Rorate Caeli

The Return of the “Fundamentalists”

Henri Tincq, specialist in religious issues who has just published "Catholicism: The return of the fundamentalists” analyzes the misunderstandings between the fundamentalists and Benedict XVI. The following is an interview with Monsieur Tincq which appears in the Sunday edition of Le Parisien :

Where do the fundamentalists come from?

The vast majority of the faithful are those nostalgic for the Church before 1965 and especially the Latin Mass. However, the leaders of the movement are priests and lay people who are much more arrogant and who often belong to the extreme right. Sociologically, they consist mainly of large families of aristocratic and bourgeois tradition who are very committed to the moral order and the Catholic tradition. But it is not exclusive - they also recruit from the mainstream.

Are we witnessing their great return?

We can not speak of a mass return, but the noise they make is inversely proportional to their numbers. There are 150,000 fundamentalists in the world including 25,000 to 35,000 in France. It is but a speck of dust in comparison to one billion Catholics! Yet this minority occupies more and more space in people's minds because we have a pope who encourages the return to a strong Catholic identity. As far as that goes, they have a growing influence at the Vatican. This is reflected in the liturgy, in particular the return to the Latin Mass.

Is this phenomenon related to Benedict XVI?

Yes, insofar as he is very traditional when it comes to dogma and liturgy. The fundamentalists consider him to be their pope. This leads to a double illusion. That of Benedict XVI, who believes that by continuing to make gestures towards them, they will return to the bosom of the Church and accept the reforms which have been under way for the past forty years. The illusion of the fundamentalists is the hope that this pope will put an end to the achievements of the Second Vatican Council. But the pope has shown in Jerusalem this past May, his commitment to dialogue with other religions, reviled by the fundamentalists.

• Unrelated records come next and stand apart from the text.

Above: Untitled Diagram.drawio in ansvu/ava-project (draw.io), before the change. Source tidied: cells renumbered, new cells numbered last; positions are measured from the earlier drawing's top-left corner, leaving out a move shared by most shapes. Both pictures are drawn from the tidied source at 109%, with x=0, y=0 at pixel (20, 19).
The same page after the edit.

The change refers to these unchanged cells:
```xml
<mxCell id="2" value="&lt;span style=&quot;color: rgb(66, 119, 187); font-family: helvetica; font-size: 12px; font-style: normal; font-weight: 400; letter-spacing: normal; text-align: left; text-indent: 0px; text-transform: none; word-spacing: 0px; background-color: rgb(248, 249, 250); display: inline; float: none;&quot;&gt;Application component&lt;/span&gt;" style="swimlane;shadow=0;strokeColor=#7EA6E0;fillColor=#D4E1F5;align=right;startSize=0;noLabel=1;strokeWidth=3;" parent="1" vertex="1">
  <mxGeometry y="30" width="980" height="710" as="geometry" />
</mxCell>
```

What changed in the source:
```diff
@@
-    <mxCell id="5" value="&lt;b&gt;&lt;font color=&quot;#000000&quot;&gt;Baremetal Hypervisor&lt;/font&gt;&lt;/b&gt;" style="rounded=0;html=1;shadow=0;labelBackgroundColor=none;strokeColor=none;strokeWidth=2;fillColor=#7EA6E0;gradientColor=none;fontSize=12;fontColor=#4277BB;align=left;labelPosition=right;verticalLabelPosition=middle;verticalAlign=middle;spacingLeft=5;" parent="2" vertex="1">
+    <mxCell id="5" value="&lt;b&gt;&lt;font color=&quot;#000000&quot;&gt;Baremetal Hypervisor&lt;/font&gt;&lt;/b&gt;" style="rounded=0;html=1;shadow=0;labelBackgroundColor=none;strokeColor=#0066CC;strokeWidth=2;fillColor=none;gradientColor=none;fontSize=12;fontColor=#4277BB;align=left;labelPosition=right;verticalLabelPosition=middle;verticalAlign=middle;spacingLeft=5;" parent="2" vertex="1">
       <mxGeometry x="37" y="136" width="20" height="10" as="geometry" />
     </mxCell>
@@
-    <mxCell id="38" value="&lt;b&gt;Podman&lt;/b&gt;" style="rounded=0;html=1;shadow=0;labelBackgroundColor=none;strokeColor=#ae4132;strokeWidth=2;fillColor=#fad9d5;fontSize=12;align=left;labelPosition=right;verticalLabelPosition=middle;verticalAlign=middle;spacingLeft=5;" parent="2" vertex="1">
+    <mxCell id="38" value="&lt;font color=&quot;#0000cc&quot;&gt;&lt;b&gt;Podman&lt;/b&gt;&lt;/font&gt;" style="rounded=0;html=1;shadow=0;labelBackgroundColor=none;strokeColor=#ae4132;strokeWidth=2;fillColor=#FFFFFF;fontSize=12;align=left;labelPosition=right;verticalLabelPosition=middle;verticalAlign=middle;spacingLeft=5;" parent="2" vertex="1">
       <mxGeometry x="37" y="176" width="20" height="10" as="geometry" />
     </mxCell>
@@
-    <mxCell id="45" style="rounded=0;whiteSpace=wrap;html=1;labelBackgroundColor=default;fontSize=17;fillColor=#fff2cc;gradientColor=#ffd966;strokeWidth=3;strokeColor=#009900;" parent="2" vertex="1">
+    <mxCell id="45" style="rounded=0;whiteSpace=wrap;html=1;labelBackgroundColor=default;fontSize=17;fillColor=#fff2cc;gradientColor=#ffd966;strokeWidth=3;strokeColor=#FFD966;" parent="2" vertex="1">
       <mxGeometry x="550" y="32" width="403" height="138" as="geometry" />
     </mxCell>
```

(Note: Fundamentalist is the truest translation of the French term intégriste which is considered pejorative and which the French media regularly apply to traditional Catholics - Mornac)